What you submit must be an exact copy of the listing below, with no images in it.

☆ ☆ ☆ ☆

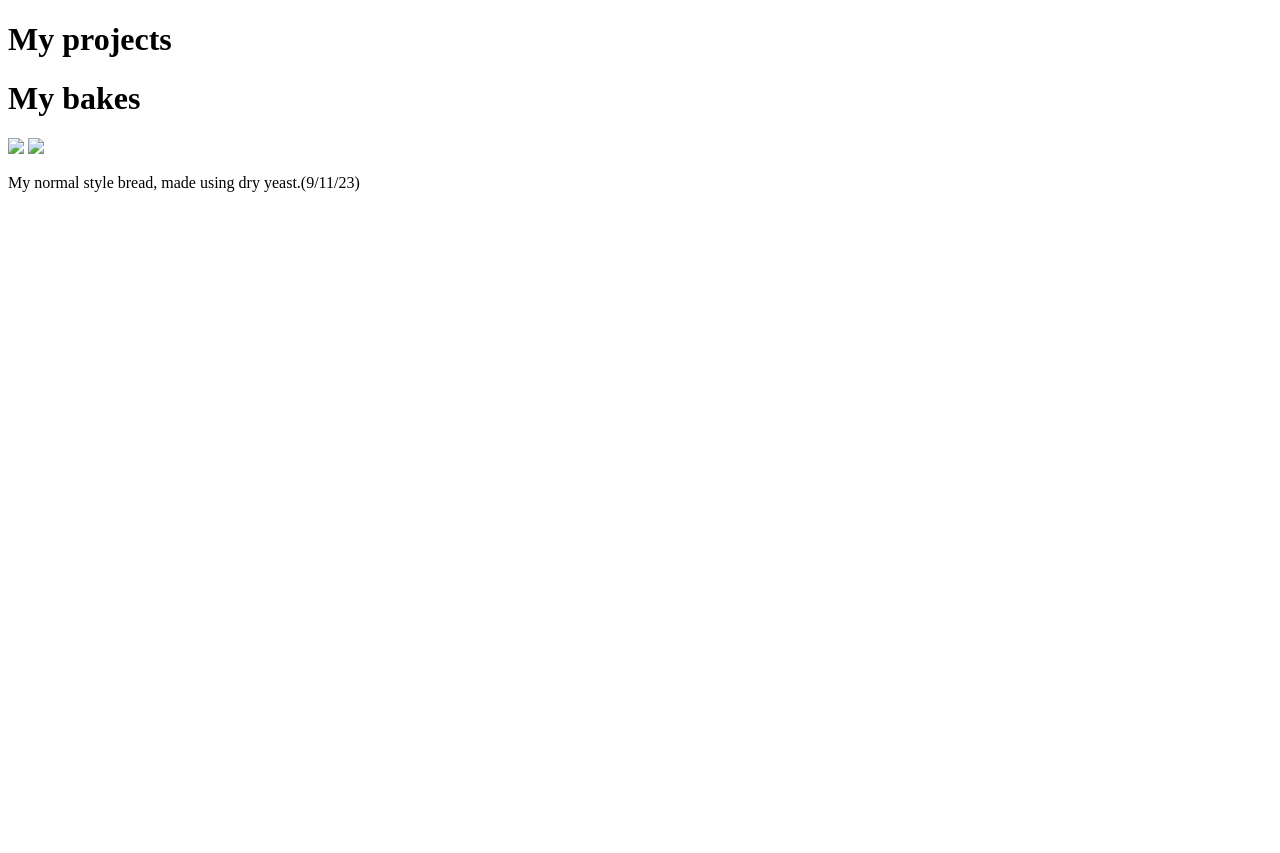
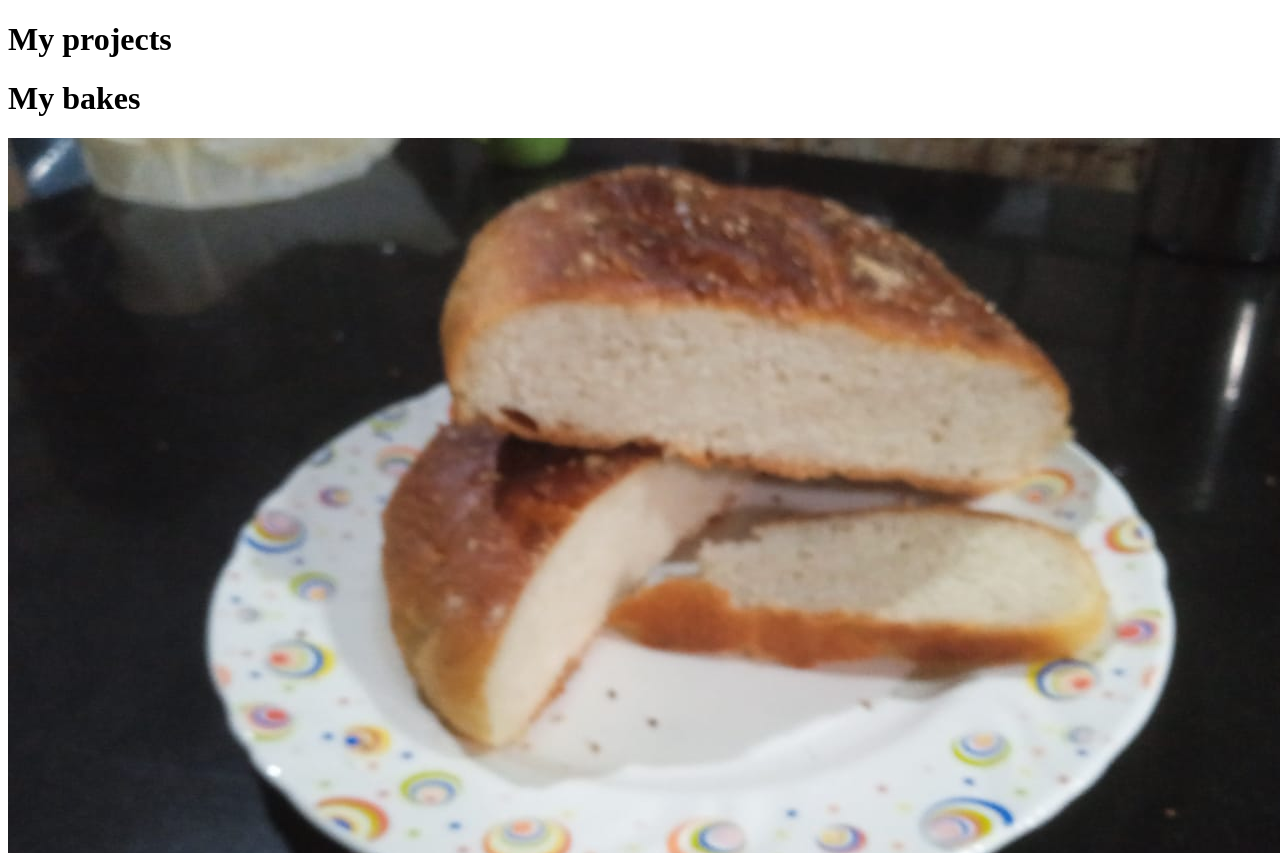
Before and after one commit to VedantPayal/VedantPayal, a plain HTML site: page index.html in a window 1280 px wide. Shown: the top 853 px of the page. Before the commit the page ends 800 px from the top, so only its background shows below. Drawn offline with Linux system fonts and the light colour scheme.

Commit message:
Update index.html

```diff
--- a/index.html
+++ b/index.html
@@ -7,8 +7,8 @@
     <h1>My projects</h1>
 
     <h1>My bakes</h1>
-    <img src="bread1">
-    <img src="bread2">
+    <img src="bread1.jpeg">
+    <img src="bread2.jpeg">
     <p>My normal style bread, made using dry yeast.(9/11/23)</p>
   </body>
 </html>
```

☆ ☆ ☆ ☆

→ **Final answer**
Before and after one commit to VedantPayal/VedantPayal, a plain HTML site: page index.html in a window 1280 px wide. Shown: the top 853 px of the page. Before the commit the page ends 800 px from the top, so only its background shows below. Drawn offline with Linux system fonts and the light colour scheme.

Commit message:
Update index.html

```diff
--- a/index.html
+++ b/index.html
@@ -7,8 +7,8 @@
     <h1>My projects</h1>
 
     <h1>My bakes</h1>
-    <img src="bread1">
-    <img src="bread2">
+    <img src="bread1.jpeg">
+    <img src="bread2.jpeg">
     <p>My normal style bread, made using dry yeast.(9/11/23)</p>
   </body>
 </html>
```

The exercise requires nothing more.